Motor simulators to test skills of Delhi Police PCR van drivers
The Delhi Police Control room drivers are being tested on a newly-installed simulator in the motor training workshop at Old Police Lines in north Delhi’s Rajpur Road. The exercise is suppose to help them respond swiftly and drive safely without compromising on road safety, which sometimes takes a backseat during emergency situationsdelhi Updated: Feb 18, 2018 22:58 IST
Every day since January 5, a batch of Delhi Police has been hitting other cars, violating traffic norms and even crashing into road dividers or pavements, all in a bid to become better drivers.
The Delhi Police Control room drivers are being tested on a newly-installed simulator in the motor training workshop at Old Police Lines in north Delhi’s Rajpur Road. The exercise is suppose to help them respond swiftly and drive safely without compromising on road safety, which sometimes takes a backseat during emergency situations.
A simulator replicates real life driving situations via 3D imagery and enables the driver to test his driving skills. These drivers will be graded based on their performance on the simulators which have 13 driving parameters, ranging from over-speeding to lane discipline to avoid accidents. They would then be given remedial training to address their shortcomings.
Special commissioner of police (women safety, airport and modernisation) Sanjay Beniwal said the simulator test was initiated to upgrade the skills of the drivers running the PCR van fleet.
“Our main goal is to improve their driving skills through the simulator test where the mistakes can be identified based on the grading and suggested remedies to rectify them could be suggested,” said Beniwal.

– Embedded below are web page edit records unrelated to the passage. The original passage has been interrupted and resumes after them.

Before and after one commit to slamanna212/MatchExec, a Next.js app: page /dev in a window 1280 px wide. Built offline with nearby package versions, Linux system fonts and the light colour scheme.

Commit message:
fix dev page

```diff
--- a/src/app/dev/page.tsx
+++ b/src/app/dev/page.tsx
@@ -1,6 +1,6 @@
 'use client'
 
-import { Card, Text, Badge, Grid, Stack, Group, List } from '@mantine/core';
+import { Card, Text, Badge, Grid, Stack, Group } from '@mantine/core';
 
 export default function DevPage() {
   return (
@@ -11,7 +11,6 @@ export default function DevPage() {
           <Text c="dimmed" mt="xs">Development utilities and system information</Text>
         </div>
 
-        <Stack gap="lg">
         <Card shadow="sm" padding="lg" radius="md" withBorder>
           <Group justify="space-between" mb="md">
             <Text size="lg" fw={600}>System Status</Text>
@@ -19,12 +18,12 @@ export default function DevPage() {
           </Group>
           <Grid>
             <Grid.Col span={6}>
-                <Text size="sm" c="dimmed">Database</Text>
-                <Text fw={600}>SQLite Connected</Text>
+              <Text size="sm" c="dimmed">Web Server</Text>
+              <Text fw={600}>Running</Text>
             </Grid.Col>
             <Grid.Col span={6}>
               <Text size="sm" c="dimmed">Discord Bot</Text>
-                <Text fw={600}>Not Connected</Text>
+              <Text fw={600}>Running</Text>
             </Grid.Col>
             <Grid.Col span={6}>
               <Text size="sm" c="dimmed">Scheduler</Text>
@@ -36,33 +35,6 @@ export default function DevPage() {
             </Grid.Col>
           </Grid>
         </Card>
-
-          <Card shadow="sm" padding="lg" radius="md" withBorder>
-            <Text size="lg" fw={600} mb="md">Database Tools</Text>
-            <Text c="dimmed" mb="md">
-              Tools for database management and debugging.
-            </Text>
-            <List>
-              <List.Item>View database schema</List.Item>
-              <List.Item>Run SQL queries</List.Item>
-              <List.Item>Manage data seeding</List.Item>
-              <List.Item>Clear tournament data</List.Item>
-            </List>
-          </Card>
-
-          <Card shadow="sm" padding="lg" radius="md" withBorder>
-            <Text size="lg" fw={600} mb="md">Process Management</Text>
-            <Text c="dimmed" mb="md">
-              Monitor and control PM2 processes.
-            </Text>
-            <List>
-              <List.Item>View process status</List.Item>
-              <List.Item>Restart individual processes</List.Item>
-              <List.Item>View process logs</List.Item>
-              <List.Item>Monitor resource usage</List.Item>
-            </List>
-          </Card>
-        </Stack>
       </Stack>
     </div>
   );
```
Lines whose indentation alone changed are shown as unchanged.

Another senior police officer said though the drivers are experienced hands, yet it has been observed that some of them tend to make errors such as brushing against other vehicles and speeding.
“Some of them do not follow traffic signals as they feel they are immune from prosecution. Anyone or a combination of these mistakes can cause an accident,” the officer said.

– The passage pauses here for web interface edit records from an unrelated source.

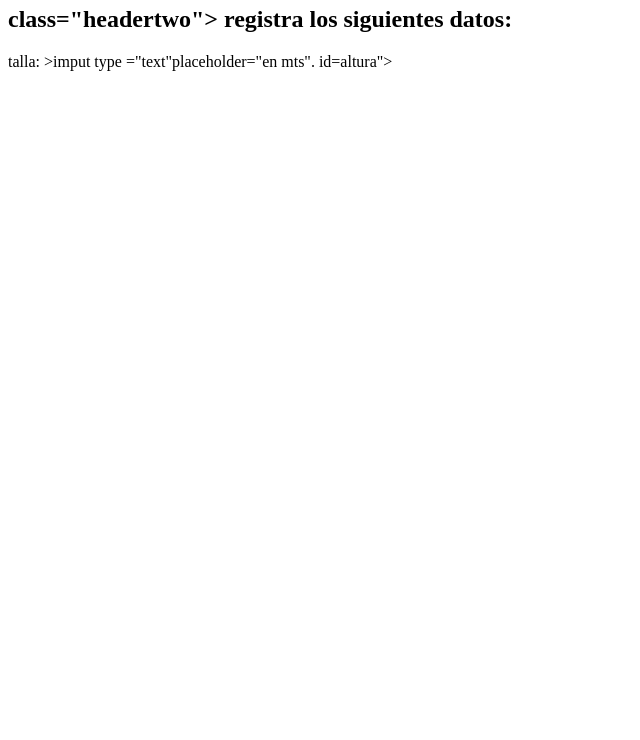
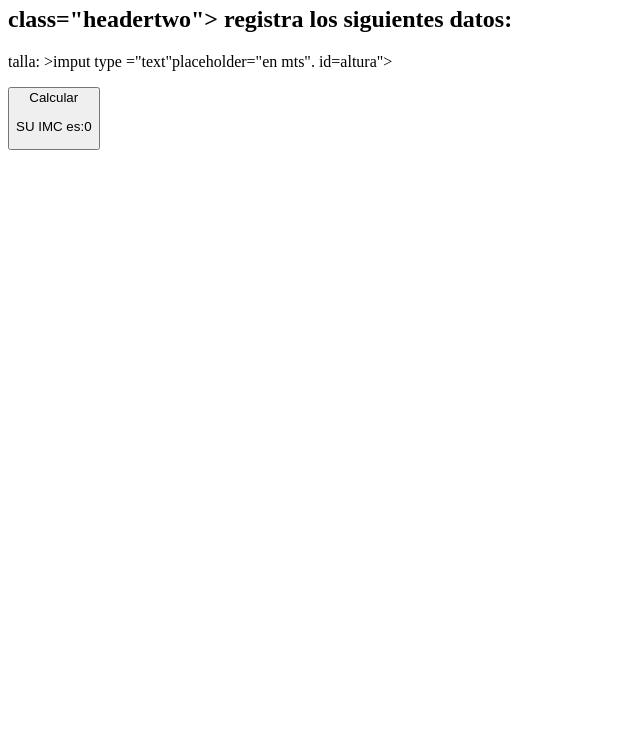
Before and after one commit to Eduardojael/Practica1_Eduardo_jael, a plain HTML site: page index.html in a window 1280 px wide. Shown: the part 60-800 px from the top of the page, without its empty margins (0-640 px from the left). Drawn offline with Linux system fonts and the light colour scheme.

Commit message:
Update index.html

```diff
--- a/index.html
+++ b/index.html
@@ -9,3 +9,8 @@
       <p class "headertwo">talla:
         >imput type ="text"placeholder="en mts".
         id=altura"></P>
+
+<button type="button" on(link="getlMac)">Calcular
+  <p>SU IMC es:<a id="inc">0</a></p>
+  </body>
+</html>
```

According to Beniwal, all the PCR van drivers, nearly 2,000 of them, would have to take the test in the course of the next few months.
“We haven’t made any roster though. For now, the drivers who visit the workshop to get the vehicles repaired or serviced, are taking the test. Every day around 15-20 vehicles come to the workshop and each driver sits on the simulator machine during the retrieval time. Because all vehicles have to go for servicing periodically, all the drivers would eventually take the test,” said Beniwal.

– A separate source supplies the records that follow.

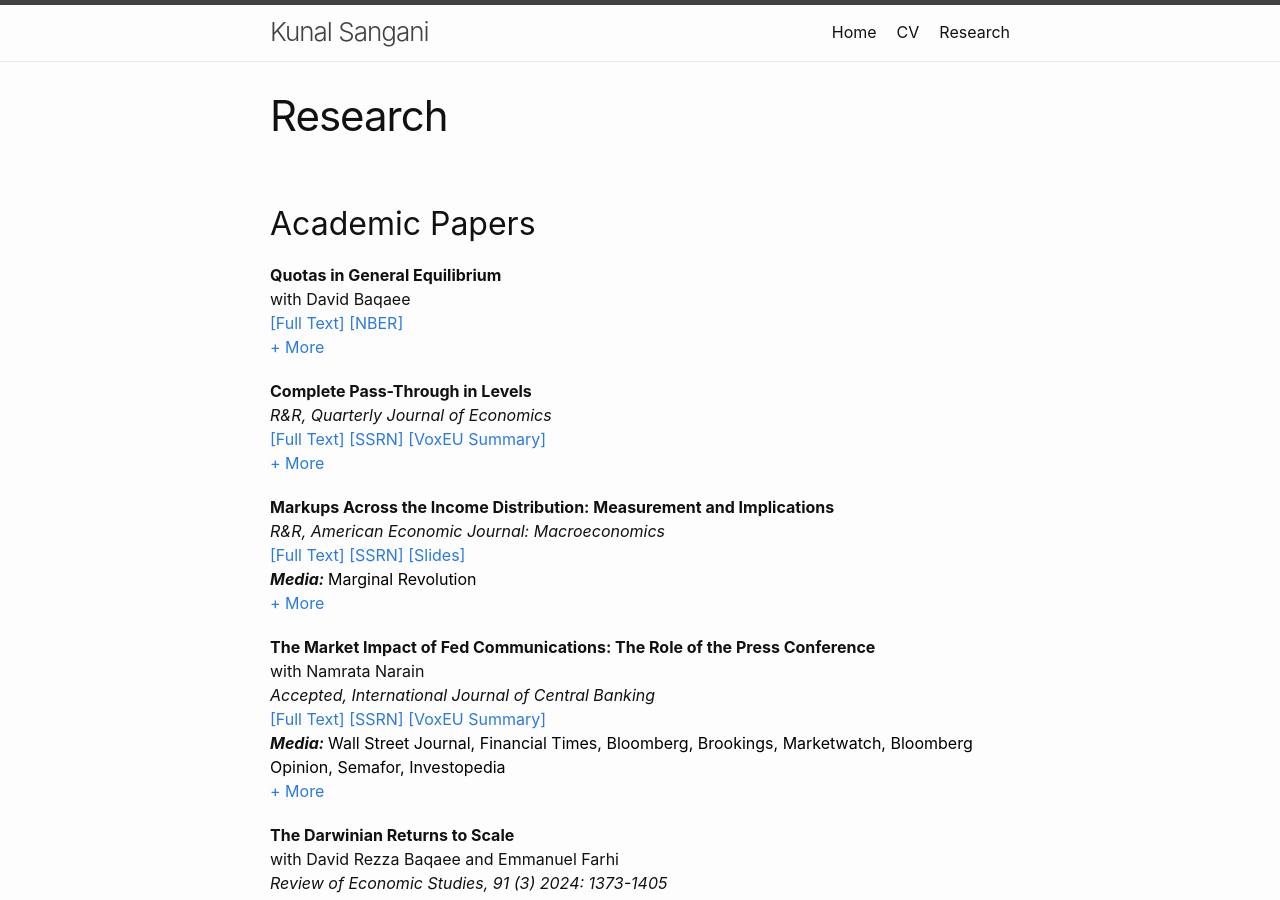
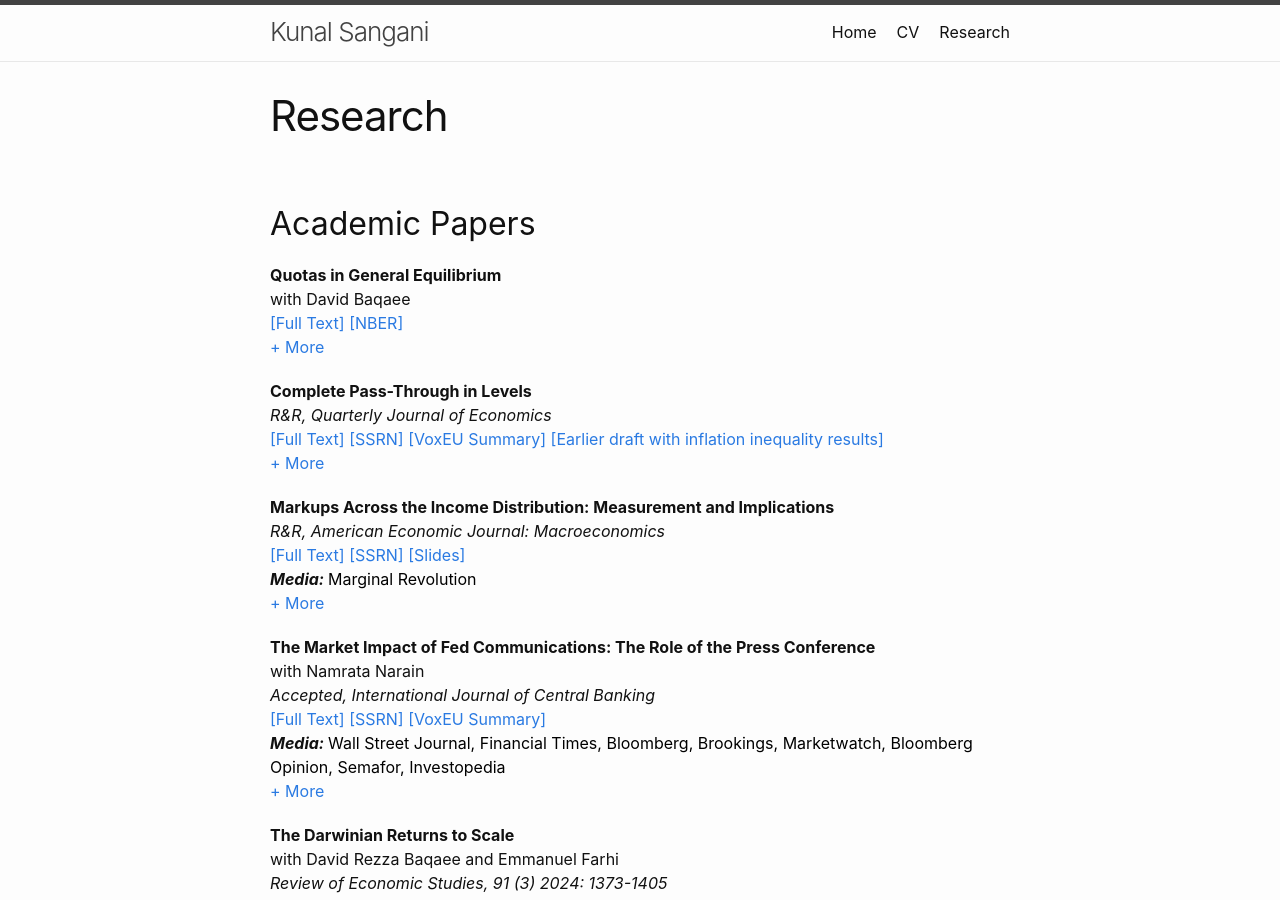
Before and after one commit to kunalsangani/kunalsangani.github.io, a Jekyll site: the page built from research.markdown, in a window 1280 px wide and 900 px high. Built offline with Jekyll 4.4.1, drawn with Linux system fonts in a browser that asks for light colours; nearby versions of some CDN libraries.

Commit message:
Added earlier draft link

```diff
--- a/_data/research.yml
+++ b/_data/research.yml
@@ -41,6 +41,9 @@
         - voxeu:
           name: VoxEU Summary
           href: https://cepr.org/voxeu/columns/evidence-and-explanation-recent-surge-inflation-inequality
+        - voxeu:
+          name: Earlier draft with inflation inequality results
+          href: https://kunalsangani.com/files/complete_passthrough_v20241019.pdf
       abstract: >-
         Empirical studies find that the pass-through of input cost changes to prices is incomplete:
         a 10 percent increase in costs causes downstream prices to rise less than 10 percent, even at long horizons.
```
Also changed, not shown: 2 other files.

On the test, he said the machine comprises three screens, placed adjacent to each other. The one in the middle is the windscreen view that is what a driver sees in front in a real situation while the other two on either side show the rear views from left and right side.
“The settings for the simulator tests — the road condition that the driver would be subjected to — would be given by us. We test how they would respond when they are wading through heavy traffic, or whether they read and follow the various road signs or not. We also test conditions such as what happens when they have to suddenly apply brakes, or steer away to avoid collision,” said DCP (PCR) Devender Arya.
After testing, the machine dislays the results, grading the driver under three categories — A, B and C, the best being A. This will be followed by an online written test, which all the drivers would be asked to take. The questions of the written test would be different for each driver depending on their simulator test performance and the combined scores will be used to then determine if any refresher course or separate training is needed.
The PCR unit aims to eventually test all the 2,000 odd drivers deployed to drive the PCR vans in the city.
At any given time, 700 to 800 PCR vans are out on the city streets and have to do both patrolling duties as well as be the first responders in case crimes are committed. Their job may involve chasing suspects as well. Given the shortage of ambulances in the city, in cases of violent crimes or road accidents, these vans also rush the victims to hospitals.
Some of the drivers, who have taken the simulator test, say that applying brakes while they are moving at a high speed becomes a problem.
“We are forced to apply brakes frequently while driving when other vehicles move haphazardly. This is dangerous for us or the people we are ferrying in the van. I have had a few close shaves on the machine too,” said driver constable Rakesh Kumar.
Another driver Ravinder Antil said one thing he learnt from the simulator machine was to use the clutch judiciously as overuse leads to a lot of fuel consumption and adversely affects the performance of the vehicle in the longer run.
Some of the 13 parameters which are tested during the simulator test
Number of accidents: Counts collision with other vehicles or objects
Delay caused in applying brake: Taking too long to release the brake pedal fully
Speeding: Travelling beyond permissible limits
Clutch riding: Taking too long to release the clutch pedal fully
Lane violation: Failing to signal while changing lanes
Signal violation: Running a red signal/ Stop sign
No indicator while turning: Failure to signal while making a turn
Engaging parking brake: Whether handbrake is engaged or not after driving
First Published: Feb 18, 2018 22:58 IST